The Learning-Centered (L) model of governance, on the other hand, presents a compromise of both the B and T models.  The L model is fostered through the collaboration of faculty and management groups, making the goals of the students the central focus of the institution while also maintaining the academy’s other core responsibilities to academic freedom and research.  In an institution governed by the L model, academic freedoms are maintained; the professoriate is open to the review and assessment of its lectures and teaching methods based off relevant data.  Additionally, the costs are corralled, and the value of the education is assured through a system of constant improvement that can be based off empirical, competency-based evidence of performance.

The role of technology in Teacher, Bureaucracy and Learning centered models of governance

So while we know about the tools that have been implemented to support higher education in the last quarter century, during the growth of the B model, we don’t yet know what kind of tools might be used to support the still evolving L model, nor have we ascertained the role technology should play in these kinds of student-centered institutions.

We do know that B model technology grew out of the complex business and operational requirements of the academy.
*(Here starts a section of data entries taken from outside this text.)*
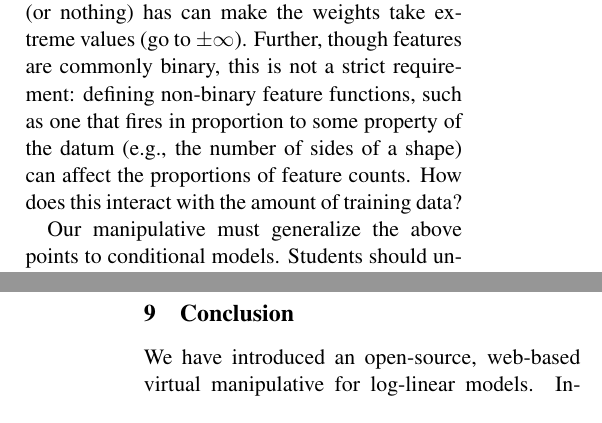
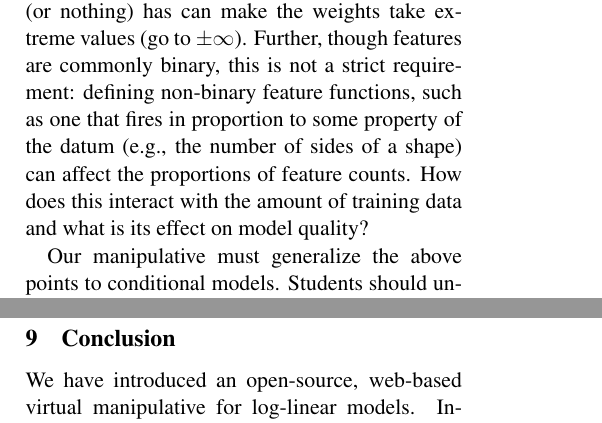
Before and after one commit to fmof/loglin, a LaTeX paper (paper/tnlp2013.tex): two parts of the columns of pages 7 and 10 of 11, joined at a grey line, cut so that both start at the same text. Compiled offline with pdfLaTeX.

Commit message:
edited rest of 6.1

```diff
--- a/paper/tnlp2013.tex
+++ b/paper/tnlp2013.tex
@@ -693,7 +693,8 @@ Similarly, defining features that everything (or nothing) has can make the weigh
 take extreme values (go to $\pm \infty$). Further, though features are commonly binary,
 this is not a strict requirement: defining non-binary feature functions, such as one that fires in
 proportion to some property of the datum (e.g., the number of sides of a shape) can affect the
-proportions of feature counts. How does this interact with the amount of training data?
+proportions of feature counts. How does this interact with the amount of training data and what is its
+effect on model quality?
 
 Our manipulative must generalize the above points to conditional models. Students should
 understand the effect the amount of data (per context) has on what features are appropriate to define.
```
The use simple of operational abstractions of systems like Six Sigma, or JIT (Just In Time) management, which equate classrooms to widgets on complex assembly lines, have missed the mark completely when it comes to assessing the efficacy of faculty and their responsibility to their students. Technology vendors developed a plethora of software modules to support a fundamentally flawed workflow that links student records with financial aid, bursar, registration and scheduling functions, such that it forgets about tracking or connecting with the goals and outcomes expected by the student.  B model technology, the modern Enterprise Resource Planning (ERP) system, feeds the machine.

Where B model technology lacks insight is in a broader understanding of the institutional process and the diverse goals of any given institution. Here, the main point is that L model technology needs to be flexible in a way that will allow institutions to embrace the forces driving the digital transformation in higher education. Additionally, L technology needs to be cost effective, and needs to support the workflow related to the student-centric goals of the institution. This workflow starts with the faculty process of assignment and approval of curriculum and accreditation, where student-learning objectives are defined, while scheduling, registration and financial functions remain distinctly separate from or secondary to this essential process.

Tracking student achievement and progression towards degrees should be the central tenant of any educational institution, while adapting to and even facilitating the divergence of educational models should be of primary concern when applying technological infrastructure. Fortunately, with the emergence of new technology supporting the transformation of modern education models, even age-old academic institutions can seamlessly adapt to modern trends while adhering to high academic standards and improving student outcomes.

To take advantage of the modern technology and remain competitive in the ever-changing business of education, institutions must be willing to let go of antiquated systems of governance, embrace the advent of global connectivity and adapt to increasing demand for accessible, transparent and effective educational offerings. Doing so will change the perception of crisis to one of opportunity that will ultimately shape the future of education.